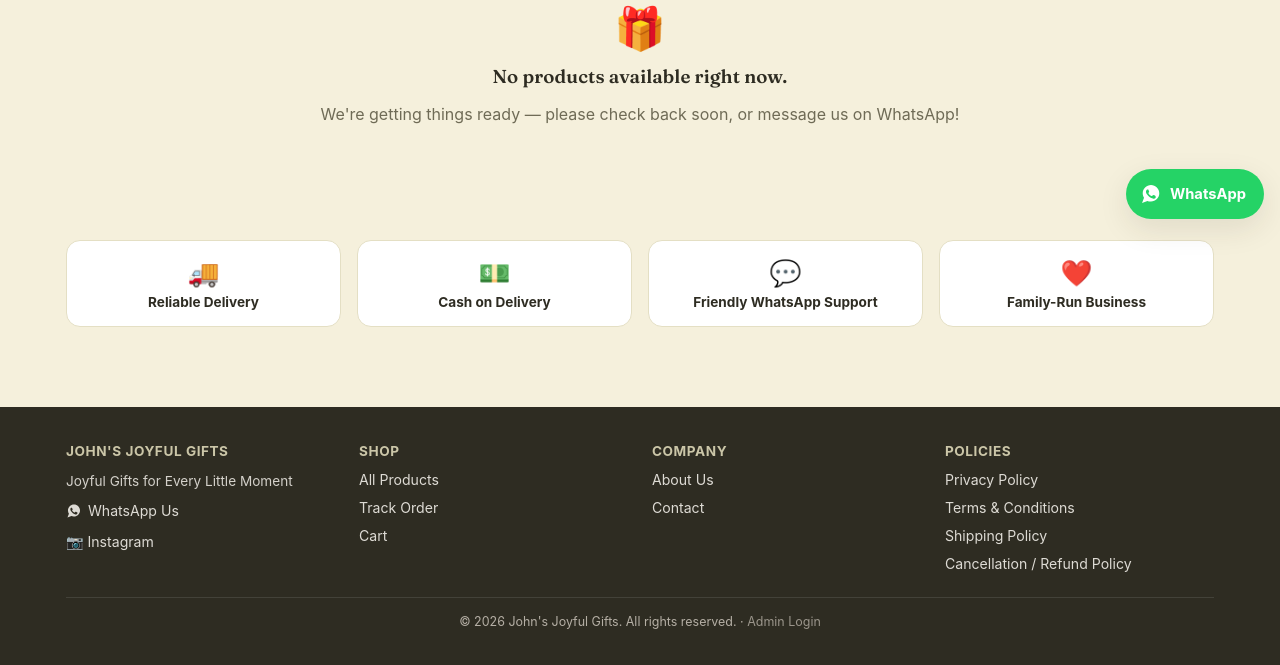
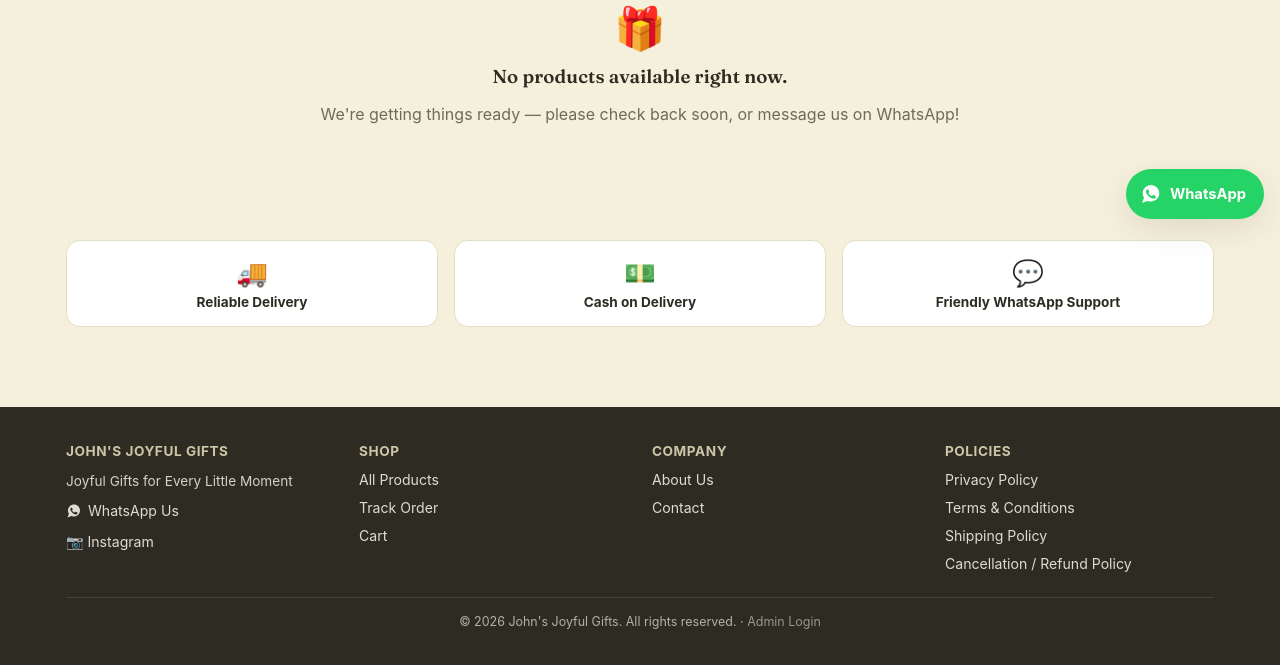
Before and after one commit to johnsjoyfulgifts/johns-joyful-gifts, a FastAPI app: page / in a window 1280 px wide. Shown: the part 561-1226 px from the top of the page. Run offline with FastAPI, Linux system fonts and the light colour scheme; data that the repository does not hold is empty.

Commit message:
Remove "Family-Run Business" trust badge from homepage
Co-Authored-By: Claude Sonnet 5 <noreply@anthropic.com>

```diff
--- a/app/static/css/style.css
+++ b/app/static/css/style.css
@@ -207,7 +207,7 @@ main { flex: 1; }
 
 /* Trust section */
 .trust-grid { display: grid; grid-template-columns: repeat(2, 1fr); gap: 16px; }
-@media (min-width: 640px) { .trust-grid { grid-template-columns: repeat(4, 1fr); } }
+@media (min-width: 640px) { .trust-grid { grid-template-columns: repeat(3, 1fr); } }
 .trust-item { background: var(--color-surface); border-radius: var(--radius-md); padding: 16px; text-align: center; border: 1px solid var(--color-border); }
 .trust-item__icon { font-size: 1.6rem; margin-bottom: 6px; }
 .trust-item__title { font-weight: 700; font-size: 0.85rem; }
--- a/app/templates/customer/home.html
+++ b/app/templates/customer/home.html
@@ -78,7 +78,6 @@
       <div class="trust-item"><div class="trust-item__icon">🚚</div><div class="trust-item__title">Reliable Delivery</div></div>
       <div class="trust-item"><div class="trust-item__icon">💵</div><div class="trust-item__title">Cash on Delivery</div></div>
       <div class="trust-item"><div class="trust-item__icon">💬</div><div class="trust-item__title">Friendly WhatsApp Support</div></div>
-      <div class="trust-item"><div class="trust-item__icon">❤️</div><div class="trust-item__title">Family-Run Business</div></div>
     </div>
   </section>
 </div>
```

==========

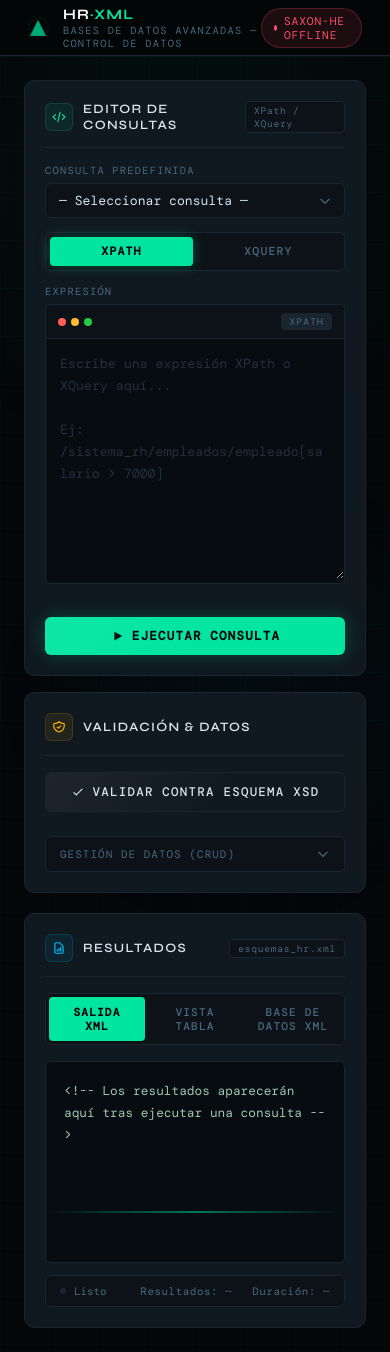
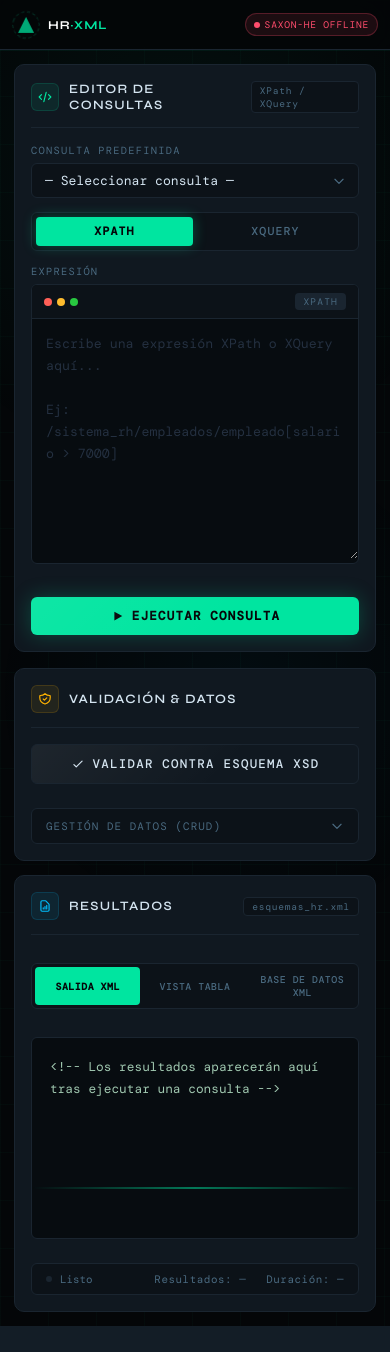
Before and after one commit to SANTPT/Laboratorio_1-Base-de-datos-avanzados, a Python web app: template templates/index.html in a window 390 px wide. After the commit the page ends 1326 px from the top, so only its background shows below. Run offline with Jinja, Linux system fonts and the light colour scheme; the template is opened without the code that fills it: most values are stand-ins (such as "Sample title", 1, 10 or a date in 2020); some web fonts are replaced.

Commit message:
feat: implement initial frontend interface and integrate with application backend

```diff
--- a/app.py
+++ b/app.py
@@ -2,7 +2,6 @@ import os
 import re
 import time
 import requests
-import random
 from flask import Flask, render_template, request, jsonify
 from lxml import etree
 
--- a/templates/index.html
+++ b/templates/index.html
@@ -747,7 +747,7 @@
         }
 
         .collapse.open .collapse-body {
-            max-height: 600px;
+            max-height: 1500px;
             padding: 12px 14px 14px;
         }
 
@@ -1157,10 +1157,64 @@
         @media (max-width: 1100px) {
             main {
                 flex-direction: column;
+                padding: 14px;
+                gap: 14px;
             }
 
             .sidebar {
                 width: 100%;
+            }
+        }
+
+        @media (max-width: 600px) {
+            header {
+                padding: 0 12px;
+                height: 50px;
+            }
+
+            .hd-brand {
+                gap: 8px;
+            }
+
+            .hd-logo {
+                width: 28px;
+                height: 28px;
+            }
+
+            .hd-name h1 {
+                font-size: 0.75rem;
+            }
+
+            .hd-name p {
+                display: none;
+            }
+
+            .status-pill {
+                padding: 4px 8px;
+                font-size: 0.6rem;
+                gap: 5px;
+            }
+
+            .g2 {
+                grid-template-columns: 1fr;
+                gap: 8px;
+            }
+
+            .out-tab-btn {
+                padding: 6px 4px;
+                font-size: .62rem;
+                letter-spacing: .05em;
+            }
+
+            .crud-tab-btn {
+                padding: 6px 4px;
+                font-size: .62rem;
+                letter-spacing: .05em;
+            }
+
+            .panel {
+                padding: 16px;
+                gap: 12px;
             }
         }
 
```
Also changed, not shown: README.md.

==========

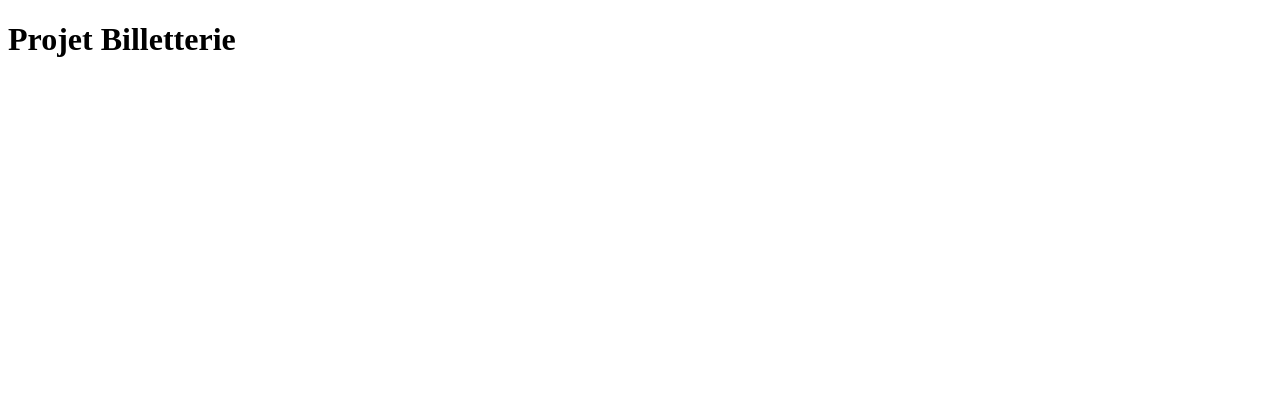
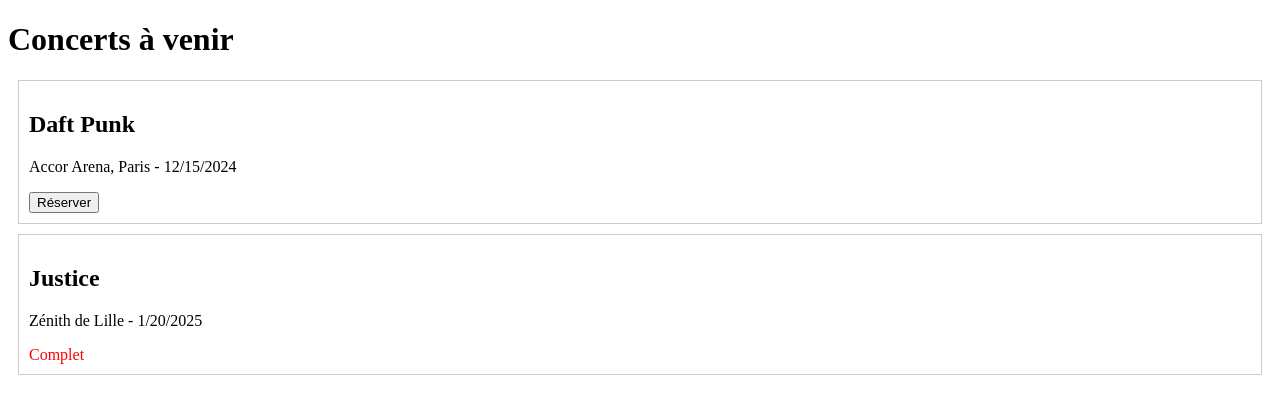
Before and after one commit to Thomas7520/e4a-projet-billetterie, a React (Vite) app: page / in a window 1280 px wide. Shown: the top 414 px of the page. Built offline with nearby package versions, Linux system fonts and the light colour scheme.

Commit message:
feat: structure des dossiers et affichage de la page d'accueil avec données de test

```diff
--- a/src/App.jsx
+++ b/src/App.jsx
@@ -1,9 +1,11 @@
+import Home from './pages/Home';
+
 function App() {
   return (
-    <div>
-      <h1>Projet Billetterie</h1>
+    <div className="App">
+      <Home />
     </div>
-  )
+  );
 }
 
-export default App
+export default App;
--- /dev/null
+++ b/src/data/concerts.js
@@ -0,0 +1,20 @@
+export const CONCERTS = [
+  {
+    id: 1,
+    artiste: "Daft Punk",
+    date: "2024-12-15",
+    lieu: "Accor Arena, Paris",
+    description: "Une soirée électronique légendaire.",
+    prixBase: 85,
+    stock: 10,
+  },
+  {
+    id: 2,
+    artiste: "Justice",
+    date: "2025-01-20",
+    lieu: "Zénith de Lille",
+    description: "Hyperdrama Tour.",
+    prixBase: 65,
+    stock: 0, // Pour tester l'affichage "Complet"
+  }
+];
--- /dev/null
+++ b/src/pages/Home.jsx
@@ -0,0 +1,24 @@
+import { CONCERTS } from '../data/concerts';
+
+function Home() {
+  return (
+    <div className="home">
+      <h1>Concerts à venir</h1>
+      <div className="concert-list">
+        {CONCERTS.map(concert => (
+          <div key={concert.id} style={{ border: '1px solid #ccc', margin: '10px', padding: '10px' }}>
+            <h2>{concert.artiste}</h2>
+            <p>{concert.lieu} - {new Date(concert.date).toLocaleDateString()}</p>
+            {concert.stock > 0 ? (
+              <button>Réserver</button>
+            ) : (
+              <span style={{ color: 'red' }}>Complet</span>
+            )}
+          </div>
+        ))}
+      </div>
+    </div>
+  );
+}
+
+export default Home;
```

==========

**Work request:** Find the lines above that contain "html" and give their count, with nothing added.

**Answer area:** 5